How to complete this task: Scanning the entries below, copy every line that contains the word "Core".
• • •
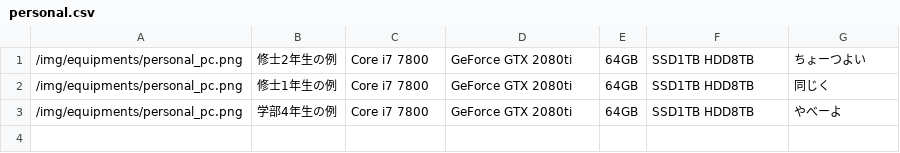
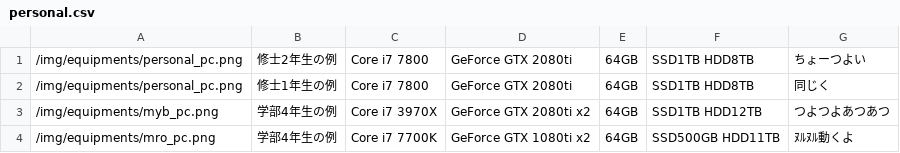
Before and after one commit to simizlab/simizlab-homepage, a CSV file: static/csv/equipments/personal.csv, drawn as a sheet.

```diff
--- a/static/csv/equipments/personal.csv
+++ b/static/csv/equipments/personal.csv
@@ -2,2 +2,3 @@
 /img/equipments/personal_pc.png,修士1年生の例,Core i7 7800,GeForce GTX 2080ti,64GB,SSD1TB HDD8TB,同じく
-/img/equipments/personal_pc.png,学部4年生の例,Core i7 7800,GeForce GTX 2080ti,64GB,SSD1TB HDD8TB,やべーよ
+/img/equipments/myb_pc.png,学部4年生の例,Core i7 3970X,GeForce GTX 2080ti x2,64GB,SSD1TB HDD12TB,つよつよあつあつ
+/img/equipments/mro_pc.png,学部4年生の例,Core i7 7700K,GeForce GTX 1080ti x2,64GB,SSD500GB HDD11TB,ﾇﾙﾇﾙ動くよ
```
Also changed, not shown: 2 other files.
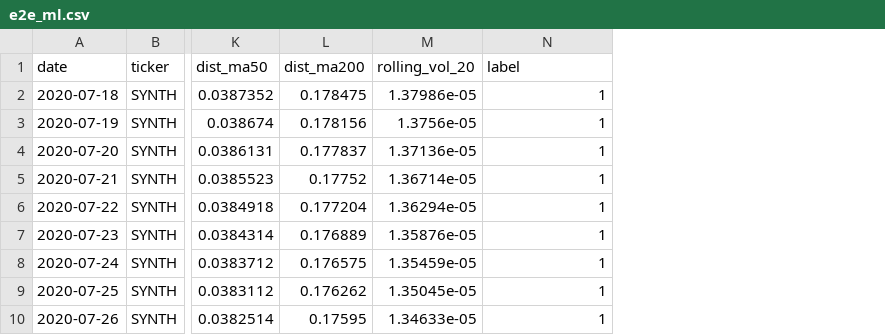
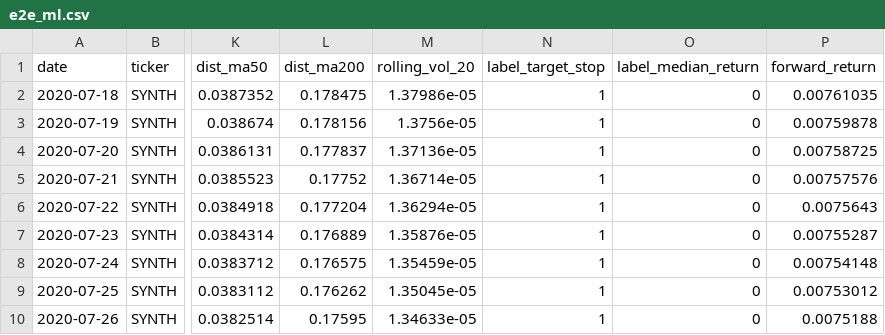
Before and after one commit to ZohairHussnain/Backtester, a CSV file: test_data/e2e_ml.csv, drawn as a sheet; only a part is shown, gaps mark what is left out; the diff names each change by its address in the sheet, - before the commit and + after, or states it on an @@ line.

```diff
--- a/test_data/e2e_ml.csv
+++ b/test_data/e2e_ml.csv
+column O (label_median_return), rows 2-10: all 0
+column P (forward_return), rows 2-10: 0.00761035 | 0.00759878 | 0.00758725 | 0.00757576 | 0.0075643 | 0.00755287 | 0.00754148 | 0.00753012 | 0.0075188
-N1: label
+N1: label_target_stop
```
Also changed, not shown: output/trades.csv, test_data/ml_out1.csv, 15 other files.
• • •
Answer to the problem:
 /img/equipments/personal_pc.png,修士1年生の例,Core i7 7800,GeForce GTX 2080ti,64GB,SSD1TB HDD8TB,同じく
-/img/equipments/personal_pc.png,学部4年生の例,Core i7 7800,GeForce GTX 2080ti,64GB,SSD1TB HDD8TB,やべーよ
+/img/equipments/myb_pc.png,学部4年生の例,Core i7 3970X,GeForce GTX 2080ti x2,64GB,SSD1TB HDD12TB,つよつよあつあつ
+/img/equipments/mro_pc.png,学部4年生の例,Core i7 7700K,GeForce GTX 1080ti x2,64GB,SSD500GB HDD11TB,ﾇﾙﾇﾙ動くよ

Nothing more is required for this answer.